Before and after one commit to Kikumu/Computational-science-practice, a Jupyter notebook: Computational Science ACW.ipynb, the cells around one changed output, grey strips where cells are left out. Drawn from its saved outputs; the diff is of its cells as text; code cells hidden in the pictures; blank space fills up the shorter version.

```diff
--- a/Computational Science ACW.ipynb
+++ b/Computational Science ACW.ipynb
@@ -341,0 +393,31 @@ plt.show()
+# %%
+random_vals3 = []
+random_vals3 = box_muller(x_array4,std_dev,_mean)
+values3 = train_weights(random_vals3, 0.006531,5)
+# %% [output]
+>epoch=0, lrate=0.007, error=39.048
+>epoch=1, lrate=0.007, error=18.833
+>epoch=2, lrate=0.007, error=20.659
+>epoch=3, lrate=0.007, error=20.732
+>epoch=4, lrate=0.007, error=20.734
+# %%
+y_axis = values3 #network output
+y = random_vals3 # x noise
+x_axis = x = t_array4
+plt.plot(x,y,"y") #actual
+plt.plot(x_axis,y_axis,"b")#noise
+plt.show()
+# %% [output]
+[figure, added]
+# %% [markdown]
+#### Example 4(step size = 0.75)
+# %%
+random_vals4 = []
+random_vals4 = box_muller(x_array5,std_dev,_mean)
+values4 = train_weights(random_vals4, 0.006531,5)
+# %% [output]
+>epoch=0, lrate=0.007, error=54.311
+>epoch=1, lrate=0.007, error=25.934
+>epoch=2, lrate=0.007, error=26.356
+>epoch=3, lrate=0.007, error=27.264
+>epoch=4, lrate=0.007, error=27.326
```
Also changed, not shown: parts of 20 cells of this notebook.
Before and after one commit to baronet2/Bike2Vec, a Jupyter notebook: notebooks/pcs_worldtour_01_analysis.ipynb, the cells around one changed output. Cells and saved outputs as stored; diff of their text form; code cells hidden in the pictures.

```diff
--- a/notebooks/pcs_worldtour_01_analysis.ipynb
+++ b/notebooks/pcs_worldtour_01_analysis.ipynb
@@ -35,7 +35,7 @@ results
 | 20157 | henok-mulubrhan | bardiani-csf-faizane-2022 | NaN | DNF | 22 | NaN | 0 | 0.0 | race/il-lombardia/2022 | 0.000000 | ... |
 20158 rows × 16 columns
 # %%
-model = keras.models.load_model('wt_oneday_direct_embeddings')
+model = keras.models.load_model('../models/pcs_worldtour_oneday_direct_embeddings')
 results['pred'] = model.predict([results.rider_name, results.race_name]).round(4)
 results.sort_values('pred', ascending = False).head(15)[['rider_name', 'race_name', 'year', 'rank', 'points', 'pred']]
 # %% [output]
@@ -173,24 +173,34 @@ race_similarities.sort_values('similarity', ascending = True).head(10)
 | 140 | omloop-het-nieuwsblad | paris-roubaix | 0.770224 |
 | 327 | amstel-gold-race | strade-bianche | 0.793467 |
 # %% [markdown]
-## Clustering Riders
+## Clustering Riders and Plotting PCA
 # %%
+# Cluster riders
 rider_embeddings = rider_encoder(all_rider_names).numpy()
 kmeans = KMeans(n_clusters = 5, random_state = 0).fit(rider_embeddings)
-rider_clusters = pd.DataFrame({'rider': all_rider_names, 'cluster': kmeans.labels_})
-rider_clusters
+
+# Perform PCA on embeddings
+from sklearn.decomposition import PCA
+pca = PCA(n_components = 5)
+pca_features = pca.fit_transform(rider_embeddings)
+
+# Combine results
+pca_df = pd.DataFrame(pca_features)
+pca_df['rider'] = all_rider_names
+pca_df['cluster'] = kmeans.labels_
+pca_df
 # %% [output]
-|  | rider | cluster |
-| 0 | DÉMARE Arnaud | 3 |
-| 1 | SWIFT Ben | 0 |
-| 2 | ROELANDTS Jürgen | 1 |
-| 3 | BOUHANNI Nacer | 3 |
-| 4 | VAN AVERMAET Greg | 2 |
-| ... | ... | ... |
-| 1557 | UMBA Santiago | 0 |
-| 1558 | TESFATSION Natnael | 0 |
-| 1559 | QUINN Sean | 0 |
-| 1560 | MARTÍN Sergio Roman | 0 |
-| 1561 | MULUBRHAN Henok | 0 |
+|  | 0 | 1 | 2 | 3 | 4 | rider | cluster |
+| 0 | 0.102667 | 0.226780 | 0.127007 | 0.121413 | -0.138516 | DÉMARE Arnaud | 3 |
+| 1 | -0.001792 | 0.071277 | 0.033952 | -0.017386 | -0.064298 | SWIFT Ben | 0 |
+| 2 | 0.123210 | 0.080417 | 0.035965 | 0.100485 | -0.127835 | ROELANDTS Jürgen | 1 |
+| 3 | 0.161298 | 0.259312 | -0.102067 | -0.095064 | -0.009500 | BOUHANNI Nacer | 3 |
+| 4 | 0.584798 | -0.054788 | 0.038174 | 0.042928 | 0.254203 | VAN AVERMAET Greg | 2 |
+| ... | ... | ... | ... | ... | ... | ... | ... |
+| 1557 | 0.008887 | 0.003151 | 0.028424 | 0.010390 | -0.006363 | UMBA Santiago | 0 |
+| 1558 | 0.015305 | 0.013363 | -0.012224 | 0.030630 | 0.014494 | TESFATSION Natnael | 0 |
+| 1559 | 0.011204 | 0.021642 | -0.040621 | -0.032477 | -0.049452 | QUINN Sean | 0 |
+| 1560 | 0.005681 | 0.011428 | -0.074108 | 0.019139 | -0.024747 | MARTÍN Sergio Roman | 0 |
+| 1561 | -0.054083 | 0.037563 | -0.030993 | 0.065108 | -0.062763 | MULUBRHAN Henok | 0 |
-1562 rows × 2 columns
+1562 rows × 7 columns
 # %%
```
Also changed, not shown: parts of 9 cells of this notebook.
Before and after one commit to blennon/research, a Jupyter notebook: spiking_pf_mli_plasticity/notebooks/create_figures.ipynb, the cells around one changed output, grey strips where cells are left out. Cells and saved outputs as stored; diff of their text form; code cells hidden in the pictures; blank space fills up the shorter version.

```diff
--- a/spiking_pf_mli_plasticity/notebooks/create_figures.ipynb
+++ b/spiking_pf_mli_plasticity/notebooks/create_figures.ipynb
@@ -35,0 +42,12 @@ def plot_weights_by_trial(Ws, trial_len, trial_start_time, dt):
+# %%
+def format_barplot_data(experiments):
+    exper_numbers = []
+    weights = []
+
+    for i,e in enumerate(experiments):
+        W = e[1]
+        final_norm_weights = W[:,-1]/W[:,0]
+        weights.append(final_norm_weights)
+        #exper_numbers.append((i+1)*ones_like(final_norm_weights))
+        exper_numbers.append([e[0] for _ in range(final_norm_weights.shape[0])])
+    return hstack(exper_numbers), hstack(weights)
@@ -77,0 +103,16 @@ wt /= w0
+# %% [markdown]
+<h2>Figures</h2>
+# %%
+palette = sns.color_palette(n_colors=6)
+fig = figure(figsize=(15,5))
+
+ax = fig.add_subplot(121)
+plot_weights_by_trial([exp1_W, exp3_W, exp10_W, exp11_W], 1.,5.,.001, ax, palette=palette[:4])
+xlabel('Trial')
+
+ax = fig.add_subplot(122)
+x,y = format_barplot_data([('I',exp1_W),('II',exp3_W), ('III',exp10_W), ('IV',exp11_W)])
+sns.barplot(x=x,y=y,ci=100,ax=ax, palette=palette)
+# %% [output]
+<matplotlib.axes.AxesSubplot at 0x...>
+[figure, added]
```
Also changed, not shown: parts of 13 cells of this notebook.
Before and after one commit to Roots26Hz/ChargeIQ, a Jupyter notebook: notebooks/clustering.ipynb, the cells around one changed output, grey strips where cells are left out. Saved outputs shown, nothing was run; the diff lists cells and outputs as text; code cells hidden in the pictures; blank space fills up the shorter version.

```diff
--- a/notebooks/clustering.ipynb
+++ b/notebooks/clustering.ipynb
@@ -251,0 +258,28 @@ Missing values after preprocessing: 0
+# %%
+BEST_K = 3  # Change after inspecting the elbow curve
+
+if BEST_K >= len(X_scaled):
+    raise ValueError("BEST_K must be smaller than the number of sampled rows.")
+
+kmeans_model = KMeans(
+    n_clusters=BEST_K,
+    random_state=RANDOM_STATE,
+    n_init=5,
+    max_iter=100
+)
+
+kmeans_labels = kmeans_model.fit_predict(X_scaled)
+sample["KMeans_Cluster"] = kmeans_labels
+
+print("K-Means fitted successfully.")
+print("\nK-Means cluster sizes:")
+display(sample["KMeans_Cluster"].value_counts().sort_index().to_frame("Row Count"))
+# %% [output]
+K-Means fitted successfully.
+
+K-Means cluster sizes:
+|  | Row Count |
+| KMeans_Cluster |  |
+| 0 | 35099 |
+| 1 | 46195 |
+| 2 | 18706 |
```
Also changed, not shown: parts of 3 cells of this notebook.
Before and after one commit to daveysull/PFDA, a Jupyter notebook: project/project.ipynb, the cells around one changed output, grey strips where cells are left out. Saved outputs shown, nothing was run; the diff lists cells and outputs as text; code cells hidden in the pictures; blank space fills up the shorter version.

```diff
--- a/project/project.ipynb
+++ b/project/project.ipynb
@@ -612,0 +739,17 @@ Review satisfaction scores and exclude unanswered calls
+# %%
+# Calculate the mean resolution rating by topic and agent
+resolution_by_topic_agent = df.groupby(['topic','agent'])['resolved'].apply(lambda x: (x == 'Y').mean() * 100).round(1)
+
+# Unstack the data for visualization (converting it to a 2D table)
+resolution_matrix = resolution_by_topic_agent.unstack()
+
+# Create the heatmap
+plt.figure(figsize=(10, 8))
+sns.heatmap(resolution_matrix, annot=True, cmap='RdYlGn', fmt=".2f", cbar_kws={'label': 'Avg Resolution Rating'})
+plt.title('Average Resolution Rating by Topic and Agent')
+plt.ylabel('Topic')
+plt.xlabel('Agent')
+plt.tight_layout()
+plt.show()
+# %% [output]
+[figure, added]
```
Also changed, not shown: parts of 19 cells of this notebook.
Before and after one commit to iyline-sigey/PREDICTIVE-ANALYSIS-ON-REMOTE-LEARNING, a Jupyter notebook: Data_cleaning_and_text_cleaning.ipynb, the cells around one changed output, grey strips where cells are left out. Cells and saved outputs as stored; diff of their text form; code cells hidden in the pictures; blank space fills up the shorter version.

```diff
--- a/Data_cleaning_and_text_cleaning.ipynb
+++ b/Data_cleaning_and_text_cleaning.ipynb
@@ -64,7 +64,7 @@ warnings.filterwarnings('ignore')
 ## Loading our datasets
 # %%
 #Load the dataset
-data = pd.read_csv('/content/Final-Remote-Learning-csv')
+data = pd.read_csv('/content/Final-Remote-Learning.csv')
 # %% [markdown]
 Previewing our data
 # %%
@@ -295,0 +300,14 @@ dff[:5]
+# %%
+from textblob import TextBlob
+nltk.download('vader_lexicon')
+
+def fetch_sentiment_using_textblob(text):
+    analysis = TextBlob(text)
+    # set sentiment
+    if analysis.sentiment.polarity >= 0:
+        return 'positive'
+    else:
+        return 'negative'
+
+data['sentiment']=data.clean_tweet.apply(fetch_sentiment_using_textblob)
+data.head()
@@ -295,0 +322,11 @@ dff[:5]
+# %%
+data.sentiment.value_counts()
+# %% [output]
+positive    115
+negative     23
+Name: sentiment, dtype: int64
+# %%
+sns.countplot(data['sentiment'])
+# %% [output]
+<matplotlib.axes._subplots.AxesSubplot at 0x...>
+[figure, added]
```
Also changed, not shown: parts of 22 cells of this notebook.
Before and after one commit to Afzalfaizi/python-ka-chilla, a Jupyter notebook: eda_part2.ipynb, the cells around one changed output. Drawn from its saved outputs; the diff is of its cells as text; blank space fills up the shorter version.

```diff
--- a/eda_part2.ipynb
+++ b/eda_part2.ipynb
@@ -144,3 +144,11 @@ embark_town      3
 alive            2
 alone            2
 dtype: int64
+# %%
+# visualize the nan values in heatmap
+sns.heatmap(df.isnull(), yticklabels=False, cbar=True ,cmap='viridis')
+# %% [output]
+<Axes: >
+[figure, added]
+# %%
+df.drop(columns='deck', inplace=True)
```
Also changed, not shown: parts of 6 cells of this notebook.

☆ ☆ ☆ ☆

§ Problem to solve
Track down every line of the material containing the string "stored", and copy it.

§ Response below
Before and after one commit to baronet2/Bike2Vec, a Jupyter notebook: notebooks/pcs_worldtour_01_analysis.ipynb, the cells around one changed output. Cells and saved outputs as stored; diff of their text form; code cells hidden in the pictures.
Before and after one commit to blennon/research, a Jupyter notebook: spiking_pf_mli_plasticity/notebooks/create_figures.ipynb, the cells around one changed output, grey strips where cells are left out. Cells and saved outputs as stored; diff of their text form; code cells hidden in the pictures; blank space fills up the shorter version.
Before and after one commit to iyline-sigey/PREDICTIVE-ANALYSIS-ON-REMOTE-LEARNING, a Jupyter notebook: Data_cleaning_and_text_cleaning.ipynb, the cells around one changed output, grey strips where cells are left out. Cells and saved outputs as stored; diff of their text form; code cells hidden in the pictures; blank space fills up the shorter version.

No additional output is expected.